• _ASSIGNED TASK_: In the copy, include no images, and repeat each entry precisely as written.

=== Section Start ===

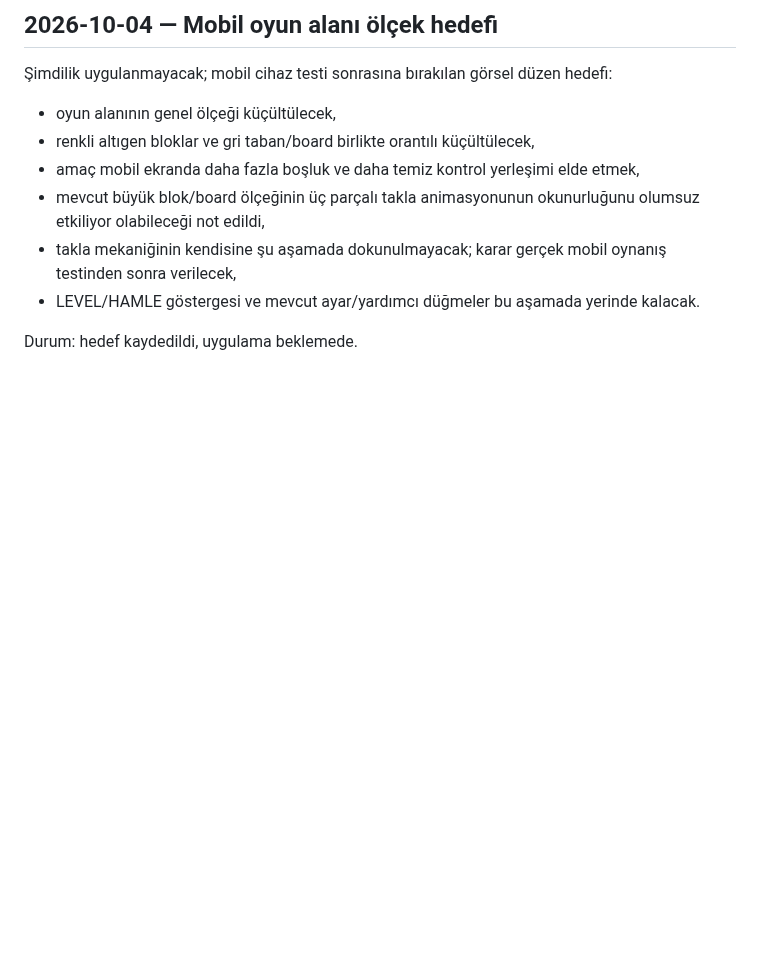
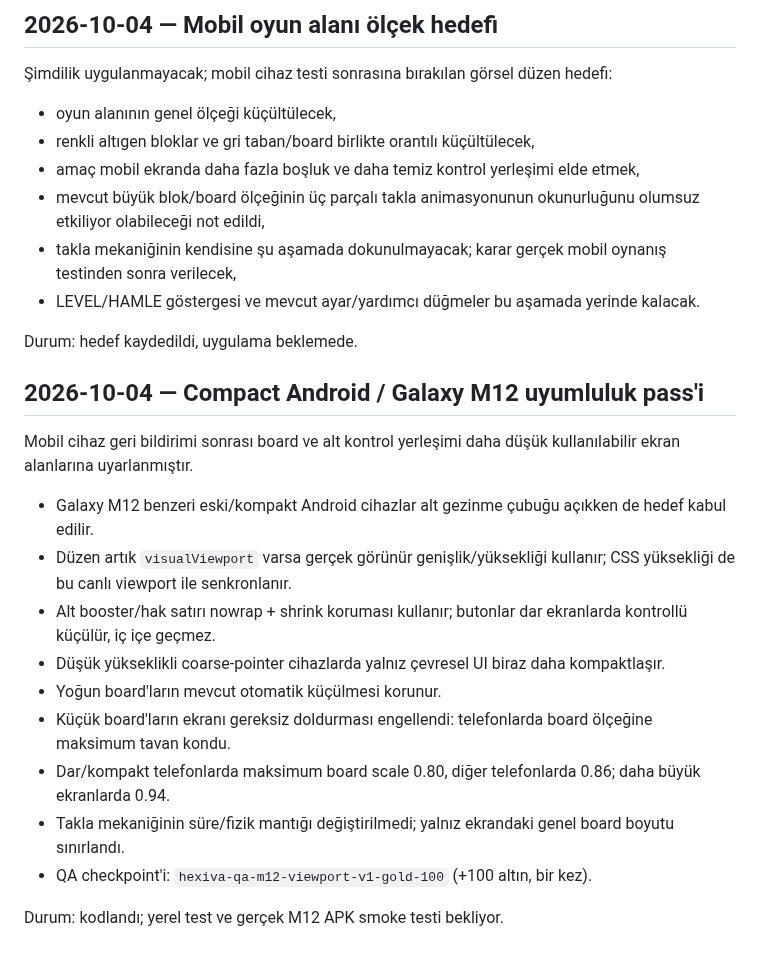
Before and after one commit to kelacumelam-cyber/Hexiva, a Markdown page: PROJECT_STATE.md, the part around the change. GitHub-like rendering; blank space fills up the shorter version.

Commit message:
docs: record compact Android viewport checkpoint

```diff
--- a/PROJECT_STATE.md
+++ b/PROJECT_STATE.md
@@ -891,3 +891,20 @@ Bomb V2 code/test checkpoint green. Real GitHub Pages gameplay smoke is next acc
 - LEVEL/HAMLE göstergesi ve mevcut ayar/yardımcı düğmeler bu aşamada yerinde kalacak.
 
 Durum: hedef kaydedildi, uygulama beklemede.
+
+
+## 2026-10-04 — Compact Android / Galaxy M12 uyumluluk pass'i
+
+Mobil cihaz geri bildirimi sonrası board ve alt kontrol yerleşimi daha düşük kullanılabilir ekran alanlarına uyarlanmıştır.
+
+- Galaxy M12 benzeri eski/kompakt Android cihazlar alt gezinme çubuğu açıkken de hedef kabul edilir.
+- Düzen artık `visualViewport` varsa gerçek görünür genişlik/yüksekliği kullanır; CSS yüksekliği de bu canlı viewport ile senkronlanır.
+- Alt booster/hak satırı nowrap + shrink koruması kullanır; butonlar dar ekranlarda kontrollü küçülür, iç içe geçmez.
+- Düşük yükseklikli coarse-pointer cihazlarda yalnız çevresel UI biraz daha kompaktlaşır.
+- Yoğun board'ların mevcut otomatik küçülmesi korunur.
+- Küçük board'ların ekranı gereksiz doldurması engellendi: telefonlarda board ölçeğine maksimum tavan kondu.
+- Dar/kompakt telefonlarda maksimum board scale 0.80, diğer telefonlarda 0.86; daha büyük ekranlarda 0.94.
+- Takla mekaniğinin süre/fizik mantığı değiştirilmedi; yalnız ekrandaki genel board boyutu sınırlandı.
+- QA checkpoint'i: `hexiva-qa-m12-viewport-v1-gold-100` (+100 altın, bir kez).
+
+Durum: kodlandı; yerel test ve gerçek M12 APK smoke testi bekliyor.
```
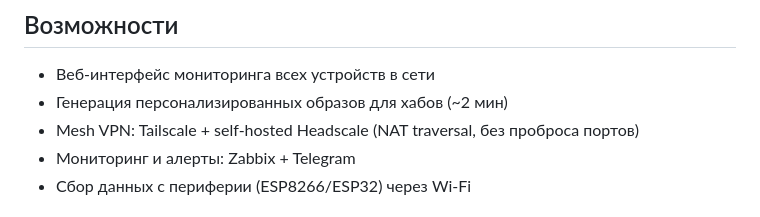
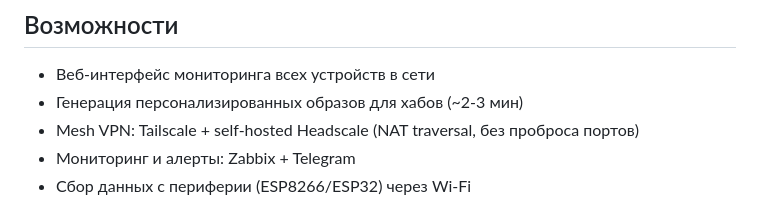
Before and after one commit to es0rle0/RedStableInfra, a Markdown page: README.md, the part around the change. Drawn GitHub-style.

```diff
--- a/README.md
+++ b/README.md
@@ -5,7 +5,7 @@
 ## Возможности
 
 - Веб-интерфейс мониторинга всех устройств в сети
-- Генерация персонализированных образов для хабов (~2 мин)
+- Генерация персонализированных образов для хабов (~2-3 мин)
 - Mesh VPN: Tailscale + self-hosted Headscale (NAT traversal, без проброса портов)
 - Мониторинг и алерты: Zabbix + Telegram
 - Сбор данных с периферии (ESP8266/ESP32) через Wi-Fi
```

=== Section End ===

• _OUTPUT OF THE TASK_:
Before and after one commit to kelacumelam-cyber/Hexiva, a Markdown page: PROJECT_STATE.md, the part around the change. GitHub-like rendering; blank space fills up the shorter version.

Commit message:
docs: record compact Android viewport checkpoint

```diff
--- a/PROJECT_STATE.md
+++ b/PROJECT_STATE.md
@@ -891,3 +891,20 @@ Bomb V2 code/test checkpoint green. Real GitHub Pages gameplay smoke is next acc
 - LEVEL/HAMLE göstergesi ve mevcut ayar/yardımcı düğmeler bu aşamada yerinde kalacak.
 
 Durum: hedef kaydedildi, uygulama beklemede.
+
+
+## 2026-10-04 — Compact Android / Galaxy M12 uyumluluk pass'i
+
+Mobil cihaz geri bildirimi sonrası board ve alt kontrol yerleşimi daha düşük kullanılabilir ekran alanlarına uyarlanmıştır.
+
+- Galaxy M12 benzeri eski/kompakt Android cihazlar alt gezinme çubuğu açıkken de hedef kabul edilir.
+- Düzen artık `visualViewport` varsa gerçek görünür genişlik/yüksekliği kullanır; CSS yüksekliği de bu canlı viewport ile senkronlanır.
+- Alt booster/hak satırı nowrap + shrink koruması kullanır; butonlar dar ekranlarda kontrollü küçülür, iç içe geçmez.
+- Düşük yükseklikli coarse-pointer cihazlarda yalnız çevresel UI biraz daha kompaktlaşır.
+- Yoğun board'ların mevcut otomatik küçülmesi korunur.
+- Küçük board'ların ekranı gereksiz doldurması engellendi: telefonlarda board ölçeğine maksimum tavan kondu.
+- Dar/kompakt telefonlarda maksimum board scale 0.80, diğer telefonlarda 0.86; daha büyük ekranlarda 0.94.
+- Takla mekaniğinin süre/fizik mantığı değiştirilmedi; yalnız ekrandaki genel board boyutu sınırlandı.
+- QA checkpoint'i: `hexiva-qa-m12-viewport-v1-gold-100` (+100 altın, bir kez).
+
+Durum: kodlandı; yerel test ve gerçek M12 APK smoke testi bekliyor.
```
Before and after one commit to es0rle0/RedStableInfra, a Markdown page: README.md, the part around the change. Drawn GitHub-style.

```diff
--- a/README.md
+++ b/README.md
@@ -5,7 +5,7 @@
 ## Возможности
 
 - Веб-интерфейс мониторинга всех устройств в сети
-- Генерация персонализированных образов для хабов (~2 мин)
+- Генерация персонализированных образов для хабов (~2-3 мин)
 - Mesh VPN: Tailscale + self-hosted Headscale (NAT traversal, без проброса портов)
 - Мониторинг и алерты: Zabbix + Telegram
 - Сбор данных с периферии (ESP8266/ESP32) через Wi-Fi
```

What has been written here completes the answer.